In 2012, Scott Groth and Sylvia Yamada initiated a mark-recapture study to measure the growth of adult crabs and to estimate their longevity. We tagged 2000+ individual crabs by inserting spaghetti tags into their gill chamber, right on the suture line between the upper and lower carapace (Figure 2). This suture line is the first one to open up during the molting process and thus allows the tag to be retained during growth. We continued this study for 4 years by trapping and tagging crabs both on the beach and off the docks in front of FHL's main lab (Figure 3). We learned that crabs attain 55-95 mm CW at age 2 and that larger females grow significantly less than males, as measured both by molt increment and molt frequency. The largest male and female in our study were 171 and 150 mm carapace width respectively. We estimate that longevity is to 5-6 years, much longer than previously described.
Our study fills a gap in our understanding of the life history of the red rock crab. Knowing that these crabs take at least 3 years to reach a harvestable size (>120 mm) and live 5 years or more will help fisheries managers set sustainable harvest regulations for this species.
Sylvia Yamada is a marine biologist in the Department of Integrative Biology at Oregon State University and a frequent visiting scientist at FHL. Her interests include the ecology of marine invertebrates and the link between oceanographic factors and the recruitment and range expansion of the European green crab in the Pacific Northwest.
Scott Groth works as a shellfish biologist managing Oregon’s shrimp, sea urchin and abalone fisheries for the Oregon Department of Fish and Wildlife. In addition to fishery management, Scott has a passion for the marine invertebrates of the Pacific Northwest; visiting them during SCUBA dives, catching them in photographs and gaining understanding of their life histories through scientific method.
This project was published in the December 2016 issue of the Journal for Shellfish Research.
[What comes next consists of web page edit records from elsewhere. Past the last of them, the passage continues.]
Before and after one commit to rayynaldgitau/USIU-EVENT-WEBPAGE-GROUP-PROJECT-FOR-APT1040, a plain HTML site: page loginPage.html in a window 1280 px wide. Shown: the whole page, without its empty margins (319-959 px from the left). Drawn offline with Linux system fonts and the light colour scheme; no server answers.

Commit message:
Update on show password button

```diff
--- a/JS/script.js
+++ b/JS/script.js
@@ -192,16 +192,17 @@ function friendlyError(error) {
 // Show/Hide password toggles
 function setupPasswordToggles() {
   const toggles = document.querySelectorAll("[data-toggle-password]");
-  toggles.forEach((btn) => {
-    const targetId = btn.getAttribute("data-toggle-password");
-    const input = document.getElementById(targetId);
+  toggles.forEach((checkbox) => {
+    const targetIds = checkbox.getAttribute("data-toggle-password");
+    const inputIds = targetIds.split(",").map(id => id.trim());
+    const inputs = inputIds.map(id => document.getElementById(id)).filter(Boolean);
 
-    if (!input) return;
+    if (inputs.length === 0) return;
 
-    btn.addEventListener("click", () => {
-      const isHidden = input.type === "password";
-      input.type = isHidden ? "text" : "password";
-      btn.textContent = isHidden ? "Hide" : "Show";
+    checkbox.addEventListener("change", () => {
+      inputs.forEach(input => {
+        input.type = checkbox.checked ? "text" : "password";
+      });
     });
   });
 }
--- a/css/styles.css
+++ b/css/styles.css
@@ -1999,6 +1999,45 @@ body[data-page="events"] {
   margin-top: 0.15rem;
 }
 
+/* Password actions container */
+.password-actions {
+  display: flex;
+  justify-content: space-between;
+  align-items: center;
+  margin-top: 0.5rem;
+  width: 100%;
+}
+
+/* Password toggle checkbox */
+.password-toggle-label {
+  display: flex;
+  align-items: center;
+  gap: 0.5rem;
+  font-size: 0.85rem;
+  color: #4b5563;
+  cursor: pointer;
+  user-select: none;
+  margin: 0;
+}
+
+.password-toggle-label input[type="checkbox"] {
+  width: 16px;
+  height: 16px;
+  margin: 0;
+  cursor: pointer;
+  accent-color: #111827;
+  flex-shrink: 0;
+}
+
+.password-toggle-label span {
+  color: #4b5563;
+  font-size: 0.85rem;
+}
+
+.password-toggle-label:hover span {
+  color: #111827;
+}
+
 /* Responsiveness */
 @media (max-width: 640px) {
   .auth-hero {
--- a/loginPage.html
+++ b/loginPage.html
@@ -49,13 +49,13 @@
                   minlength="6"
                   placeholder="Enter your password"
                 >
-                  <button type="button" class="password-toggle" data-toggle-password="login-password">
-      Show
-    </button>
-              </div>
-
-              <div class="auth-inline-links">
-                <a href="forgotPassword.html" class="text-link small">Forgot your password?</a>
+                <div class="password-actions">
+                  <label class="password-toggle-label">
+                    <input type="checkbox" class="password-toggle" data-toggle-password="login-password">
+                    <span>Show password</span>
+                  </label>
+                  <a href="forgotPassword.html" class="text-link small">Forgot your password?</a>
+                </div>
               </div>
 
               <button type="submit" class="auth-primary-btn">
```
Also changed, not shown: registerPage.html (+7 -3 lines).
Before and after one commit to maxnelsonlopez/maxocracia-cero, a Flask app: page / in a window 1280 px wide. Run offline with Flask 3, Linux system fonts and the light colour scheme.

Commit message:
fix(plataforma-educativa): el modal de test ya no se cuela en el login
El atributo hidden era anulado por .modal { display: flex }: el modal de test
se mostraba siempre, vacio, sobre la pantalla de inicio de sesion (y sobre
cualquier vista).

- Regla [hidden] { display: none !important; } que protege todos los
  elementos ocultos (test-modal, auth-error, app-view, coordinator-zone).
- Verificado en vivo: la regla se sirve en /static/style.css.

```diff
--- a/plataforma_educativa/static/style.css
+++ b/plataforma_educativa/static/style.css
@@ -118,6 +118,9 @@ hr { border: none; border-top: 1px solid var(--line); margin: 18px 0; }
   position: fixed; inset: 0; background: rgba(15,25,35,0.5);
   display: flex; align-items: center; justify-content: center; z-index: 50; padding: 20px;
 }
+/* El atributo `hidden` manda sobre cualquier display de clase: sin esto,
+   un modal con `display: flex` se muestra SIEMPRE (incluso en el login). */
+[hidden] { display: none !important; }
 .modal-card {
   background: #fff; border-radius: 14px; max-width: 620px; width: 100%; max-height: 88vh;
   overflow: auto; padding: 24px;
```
We would like to thank its editor, who was enthusiastic in giving permission to share our findings in this Tide Bite.
- Tide Bites: Subtidal Ecology in the Salish Sea
- Tide Bites: Small Pathogen, Big Range: Latitudinal Variation in Seagrass Wasting Disease in the Pacific Northwest
- Tide Bites: The Wonders of Mud at Friday Harbor Labs
- Tide Bites: Connecting the Dots: An Interview with Dr. Thomas Mumford by Aidan Cox
- Tide Bites: My Friday Harbor Labs Macfarlane Art Studio Fellowship
- Tide Bites: Ocean Outbreaks: from Seagrasses to Seastars
- Tide Bites: River Otters in a Land Without Rivers
- Tide Bites: Writing Right There
- Tide Bites: The search for the dinoflagellate Azadinium, to protect shellfish safety in the Pacific Northwest
- Tide Bites: We’re Not Alone…and Neither Are Larval Sea Urchins
- Tide Bites: Barcoding Seaweeds: the Intersection of Teaching and Research
- Tide Bites: ASKXXI: Arts+Science Knowledge - Building and Sharing in the XXI Century
- Tide Bites: It's Hard Out There For A Kelp
- Tide Bites: Bacterial Responses to Ocean Acidification
- Tide Bites: Edward Sylvester Morse, 1838-1925 Part of his Legacy: a Shared Japan/U.S. Scholar Exchange Program at FHL
- Tide Bites: Hydrogen Sulfide: Bad actor behind seagrass decline?
- Tide Bites: Exposure History Determines the Response of the Orange Cup Coral (Balanophyllia elegans) to Ocean Acidification
- Tide Bites: What Happens to San Juan Sea Urchins in the Absence of Predatory Sea Stars?
- Tide Bites: Providing undergraduate students with the thrill of discovery: FHL Blinks/NSF REU/BEACON Summer Internships
- Tide Bites: Fidalgo Bay Submerged: A landscape analysis perspective
- Tide Bites: Scanning All Fish!
- Tide Bites: Sketching Science in the San Juans
- Tide Bites: An Intertidal Compass!
- Tide Bites: Big fish, small pond: An atypical development strategy in a local fish species — no bones, all bulk!